Now, the second of the N64 rerelease party has hit 3DS shelves in Star Fox 64 3D. Can this version dramatically improve upon the original by adding a fresh coat of paint or do we need something more to entice us to fly back to the Lylat system?
Star Fox 64 3D uses the system’s 3D effects well due to the depth of vision involved in on-rails shooters such as Star Fox. By using the system’s capabilities, the world comes to life on screen like never before and things seem to pop out more than in other 3DS games as well. Graphically, everything looks much better as well with the expectedly sharp textures and redesigned environments. Similarly to Ocarina of Time 3D, the game looks gorgeous compared to its predecessor.
However, a major quip I had about this game when compared to its original and with Zelda OoT 3D is that the game still uses pop-in textures that looks to be the same as the original’s; rather than expand the background out and have enemies pop-in from far away, they appear on the screen once they’re only about 5 seconds from your ship.
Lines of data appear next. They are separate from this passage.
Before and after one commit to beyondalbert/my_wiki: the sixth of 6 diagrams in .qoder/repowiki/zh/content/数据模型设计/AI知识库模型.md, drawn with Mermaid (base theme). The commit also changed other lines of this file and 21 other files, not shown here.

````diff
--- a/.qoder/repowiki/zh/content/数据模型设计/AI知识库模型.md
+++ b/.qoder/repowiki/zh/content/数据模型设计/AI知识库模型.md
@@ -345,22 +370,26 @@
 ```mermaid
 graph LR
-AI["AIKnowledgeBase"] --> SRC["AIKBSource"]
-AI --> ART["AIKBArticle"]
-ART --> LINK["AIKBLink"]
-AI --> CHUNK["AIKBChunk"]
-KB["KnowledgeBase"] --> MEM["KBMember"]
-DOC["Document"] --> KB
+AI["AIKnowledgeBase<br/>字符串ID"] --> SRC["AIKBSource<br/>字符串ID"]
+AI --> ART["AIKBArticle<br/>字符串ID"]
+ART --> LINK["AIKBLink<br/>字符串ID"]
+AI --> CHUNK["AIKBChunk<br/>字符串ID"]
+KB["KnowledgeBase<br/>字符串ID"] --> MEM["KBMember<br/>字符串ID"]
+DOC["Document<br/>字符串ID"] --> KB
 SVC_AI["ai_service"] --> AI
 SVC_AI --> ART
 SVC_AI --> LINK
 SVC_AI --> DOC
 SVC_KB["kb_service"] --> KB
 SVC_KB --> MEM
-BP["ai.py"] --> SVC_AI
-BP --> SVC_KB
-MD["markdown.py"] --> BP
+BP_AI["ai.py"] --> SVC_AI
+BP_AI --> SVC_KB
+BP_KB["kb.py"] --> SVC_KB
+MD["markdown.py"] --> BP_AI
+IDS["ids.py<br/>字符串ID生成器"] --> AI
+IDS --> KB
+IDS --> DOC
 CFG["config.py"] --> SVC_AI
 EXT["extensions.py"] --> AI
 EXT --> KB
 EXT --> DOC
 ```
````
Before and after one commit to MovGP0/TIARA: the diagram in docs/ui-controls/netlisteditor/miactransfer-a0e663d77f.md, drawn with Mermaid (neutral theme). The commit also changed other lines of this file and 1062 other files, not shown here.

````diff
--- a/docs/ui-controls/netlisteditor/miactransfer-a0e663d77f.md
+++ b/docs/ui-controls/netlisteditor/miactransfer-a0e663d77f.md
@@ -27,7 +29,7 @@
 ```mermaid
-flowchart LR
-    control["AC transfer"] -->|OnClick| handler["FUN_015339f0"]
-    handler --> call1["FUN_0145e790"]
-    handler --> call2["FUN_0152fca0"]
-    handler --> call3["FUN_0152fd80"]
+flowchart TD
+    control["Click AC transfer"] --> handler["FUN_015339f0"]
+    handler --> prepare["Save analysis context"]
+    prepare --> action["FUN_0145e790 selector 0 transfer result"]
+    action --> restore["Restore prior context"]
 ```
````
I know that developer Q Games was attempting to make the game as much like the original as possible but pop-in is not a feature that we want to have to remember (it existed due to the N64’s graphical limitations). It doesn’t destroy the beauty of the game but it definitely makes the backgrounds look blander at times and takes away from the visual masterpiece as well as the 3D. I don’t know if the 3DS is limited in terms of hardware to have that many enemies available on screen at once but I do remember Zelda had an amazing amount of depth and you could see enemies far off in the distance.
Also, I don’t know if this is a valid complaint or really more of a testament to the original’s looks, but I felt that the leap from the N64 version to this one didn’t look as drastic when comparing Zelda: Ocarina of Time with its 3DS remake. The original Zelda: OoT is almost unplayable nowadays whereas its remake is beautiful. On the other hand, the original Star Fox 64 still looks pretty good when comparing all of the different enemy sprites to that of the newer version of the game. Sure, textures are much stronger and bodies of water in the newer game are far better looking but the overall game still holds up pretty well.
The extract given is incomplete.